The 80-series Land Cruiser is available on Trade Me priced from $6,000 to $54,000 for later and lower mileage vehicles. Petrol-powered Land Cruisers are worth as much as 50% less than diesel versions.

This model is available again as a freshly used import from Japan as it is older than 21 years. These cars are usually highly specified VX Limited models and have lived a gentler life than their New Zealand-new counterparts.

A small number of ute versions of the 80-series are available in both single and double cab form. These are custom built vehicles, and fetch high prices when they come up for sale. They were not created by Toyota.


  • GX - Fitted with steel wheels, manual air-conditioning, electric windows, electric mirrors and centre diff lock.
  • VX - Adds alloy wheels, front and rear diff locks, climate control air-conditioning, sunroof, front airbags (from 1995) and anti-lock brakes.
  • VX Limited - Adds running boards, premium seats - with leather on New Zealand-new models - leather steering wheel and cruise control.


  • 1990 Launched globally
  • 1992 Land Cruisers with anti-lock brakes get front and rear locking differentials
  • 1993 New 4.5-litre six-cylinder petrol engine is added and the overall wheelbase is extended slightly
  • 1995 Driver and passenger airbags are added
  • 1998 Production for most markets, including New Zealand, ends


Review vehicle

1996 Toyota Land Cruiser 80-series VX Limited


$15,000 to $32,000 for models which have travelled 70,000 to 120,000km


4.2-litre six-cylinder turbocharged diesel, 125kW/380Nm (claimed)


Four-speed automatic, four-wheel drive

Safety rating

Two-star Used Car Safety Rating


15,000km or twelve months

Spare wheel

Full size wheel

Fuel economy

11.2-litres per 100km (claimed)

Fuel type








Towing capacity

750kg (unbraked), 2500kg (braked)

Turning circle


This review covers the Toyota Land Cruiser for model years 1990, 1991, 1992, 1993, 1994, 1995, 1996 and 1997.

Review vehicle supplied by Unique Japan.

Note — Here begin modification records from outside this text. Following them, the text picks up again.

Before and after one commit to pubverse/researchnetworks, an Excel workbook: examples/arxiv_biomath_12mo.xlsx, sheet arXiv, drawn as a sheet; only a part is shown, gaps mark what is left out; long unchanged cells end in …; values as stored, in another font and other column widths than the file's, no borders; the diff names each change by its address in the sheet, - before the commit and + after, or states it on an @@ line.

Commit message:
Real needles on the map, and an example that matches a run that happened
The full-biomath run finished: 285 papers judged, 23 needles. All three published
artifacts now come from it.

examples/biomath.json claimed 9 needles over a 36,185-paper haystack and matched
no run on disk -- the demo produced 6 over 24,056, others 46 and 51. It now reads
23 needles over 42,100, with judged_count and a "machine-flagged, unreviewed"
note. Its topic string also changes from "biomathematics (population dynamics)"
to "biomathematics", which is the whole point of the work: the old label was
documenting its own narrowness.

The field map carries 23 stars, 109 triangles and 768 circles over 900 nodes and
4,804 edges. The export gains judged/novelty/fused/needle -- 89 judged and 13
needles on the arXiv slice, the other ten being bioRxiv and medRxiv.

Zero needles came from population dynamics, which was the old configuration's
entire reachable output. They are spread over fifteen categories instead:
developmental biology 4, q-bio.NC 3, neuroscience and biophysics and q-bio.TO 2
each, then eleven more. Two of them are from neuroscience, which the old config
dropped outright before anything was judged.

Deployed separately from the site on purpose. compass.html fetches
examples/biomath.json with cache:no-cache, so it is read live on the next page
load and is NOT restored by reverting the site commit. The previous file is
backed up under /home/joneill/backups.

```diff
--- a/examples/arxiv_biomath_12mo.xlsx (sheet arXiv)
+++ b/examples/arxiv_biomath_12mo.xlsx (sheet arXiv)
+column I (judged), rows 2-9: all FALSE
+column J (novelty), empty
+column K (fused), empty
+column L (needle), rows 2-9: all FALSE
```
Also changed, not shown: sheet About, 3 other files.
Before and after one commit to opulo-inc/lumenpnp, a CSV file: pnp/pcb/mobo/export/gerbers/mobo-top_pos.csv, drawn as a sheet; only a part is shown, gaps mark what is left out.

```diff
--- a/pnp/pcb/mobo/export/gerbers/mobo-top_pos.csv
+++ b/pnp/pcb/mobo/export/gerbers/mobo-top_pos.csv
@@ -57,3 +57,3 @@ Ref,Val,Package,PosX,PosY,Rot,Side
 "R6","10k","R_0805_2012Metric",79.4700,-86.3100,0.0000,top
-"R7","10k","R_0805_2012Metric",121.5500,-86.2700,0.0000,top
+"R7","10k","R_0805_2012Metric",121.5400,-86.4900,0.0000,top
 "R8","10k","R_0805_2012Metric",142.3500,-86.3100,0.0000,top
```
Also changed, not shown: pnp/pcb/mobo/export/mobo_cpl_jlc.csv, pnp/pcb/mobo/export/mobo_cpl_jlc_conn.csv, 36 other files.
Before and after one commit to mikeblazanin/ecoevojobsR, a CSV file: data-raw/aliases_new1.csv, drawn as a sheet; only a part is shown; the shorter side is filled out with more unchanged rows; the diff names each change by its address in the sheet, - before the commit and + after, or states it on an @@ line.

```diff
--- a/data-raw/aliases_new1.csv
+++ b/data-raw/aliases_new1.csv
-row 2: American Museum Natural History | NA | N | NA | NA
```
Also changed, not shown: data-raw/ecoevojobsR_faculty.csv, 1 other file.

*Our insurance estimates are based on a 35-year-old male with no accidents in the last two years, garaging the car in Mission Bay, Auckland. The car is not used for business and will cover 10,000km to 20,000km a year. We estimate with no option add-ons and $500 excess. Customise your estimate at Trade Me Insurance.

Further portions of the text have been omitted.